About this exercise:
The answer must consist of every line from the data that holds the string "subsection".

Before-and-after change data:
──────
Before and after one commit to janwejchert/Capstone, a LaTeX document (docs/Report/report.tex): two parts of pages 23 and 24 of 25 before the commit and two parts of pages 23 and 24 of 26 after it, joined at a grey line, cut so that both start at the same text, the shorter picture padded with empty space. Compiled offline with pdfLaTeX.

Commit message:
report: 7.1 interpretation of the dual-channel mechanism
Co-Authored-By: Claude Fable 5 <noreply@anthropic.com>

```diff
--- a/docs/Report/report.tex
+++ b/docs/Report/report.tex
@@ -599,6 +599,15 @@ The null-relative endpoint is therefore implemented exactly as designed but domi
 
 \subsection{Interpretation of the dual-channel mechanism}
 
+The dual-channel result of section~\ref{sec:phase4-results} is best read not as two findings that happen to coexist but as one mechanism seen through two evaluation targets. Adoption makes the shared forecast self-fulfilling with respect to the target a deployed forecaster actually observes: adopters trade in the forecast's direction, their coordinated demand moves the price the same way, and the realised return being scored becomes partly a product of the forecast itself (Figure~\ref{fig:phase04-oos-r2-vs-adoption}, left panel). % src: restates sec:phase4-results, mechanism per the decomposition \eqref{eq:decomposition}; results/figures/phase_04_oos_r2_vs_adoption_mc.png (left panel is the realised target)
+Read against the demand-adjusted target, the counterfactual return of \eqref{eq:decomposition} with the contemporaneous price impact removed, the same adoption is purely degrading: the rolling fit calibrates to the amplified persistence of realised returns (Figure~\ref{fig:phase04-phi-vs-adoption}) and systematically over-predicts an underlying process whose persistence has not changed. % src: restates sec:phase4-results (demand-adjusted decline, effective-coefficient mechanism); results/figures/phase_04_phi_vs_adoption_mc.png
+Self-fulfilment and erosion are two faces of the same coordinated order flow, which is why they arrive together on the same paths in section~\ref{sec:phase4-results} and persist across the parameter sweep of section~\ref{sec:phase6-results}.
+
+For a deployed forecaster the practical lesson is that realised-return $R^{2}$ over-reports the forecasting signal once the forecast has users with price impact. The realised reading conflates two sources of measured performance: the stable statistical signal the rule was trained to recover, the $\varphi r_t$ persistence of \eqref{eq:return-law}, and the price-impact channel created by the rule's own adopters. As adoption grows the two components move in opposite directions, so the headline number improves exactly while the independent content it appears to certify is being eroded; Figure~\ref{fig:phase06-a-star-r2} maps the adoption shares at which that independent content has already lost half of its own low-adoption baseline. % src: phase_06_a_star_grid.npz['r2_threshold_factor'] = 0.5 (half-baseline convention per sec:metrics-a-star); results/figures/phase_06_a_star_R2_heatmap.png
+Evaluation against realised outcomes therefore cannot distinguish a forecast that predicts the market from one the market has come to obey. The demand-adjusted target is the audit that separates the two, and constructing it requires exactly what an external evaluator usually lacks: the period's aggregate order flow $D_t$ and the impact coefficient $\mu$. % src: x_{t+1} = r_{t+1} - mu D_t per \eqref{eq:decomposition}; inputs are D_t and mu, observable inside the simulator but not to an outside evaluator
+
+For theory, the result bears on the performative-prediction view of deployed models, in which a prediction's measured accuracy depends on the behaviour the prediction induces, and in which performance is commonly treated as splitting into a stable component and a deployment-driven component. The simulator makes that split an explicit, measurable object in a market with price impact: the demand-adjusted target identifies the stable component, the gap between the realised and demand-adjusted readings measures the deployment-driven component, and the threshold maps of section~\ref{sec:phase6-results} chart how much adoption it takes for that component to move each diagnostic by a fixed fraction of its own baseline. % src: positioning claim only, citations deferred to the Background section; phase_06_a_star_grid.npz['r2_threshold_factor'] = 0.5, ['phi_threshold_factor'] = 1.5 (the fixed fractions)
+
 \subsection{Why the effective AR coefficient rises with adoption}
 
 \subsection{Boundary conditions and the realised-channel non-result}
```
──────
Solution:
 \subsection{Interpretation of the dual-channel mechanism}
 \subsection{Why the effective AR coefficient rises with adoption}
 \subsection{Boundary conditions and the realised-channel non-result}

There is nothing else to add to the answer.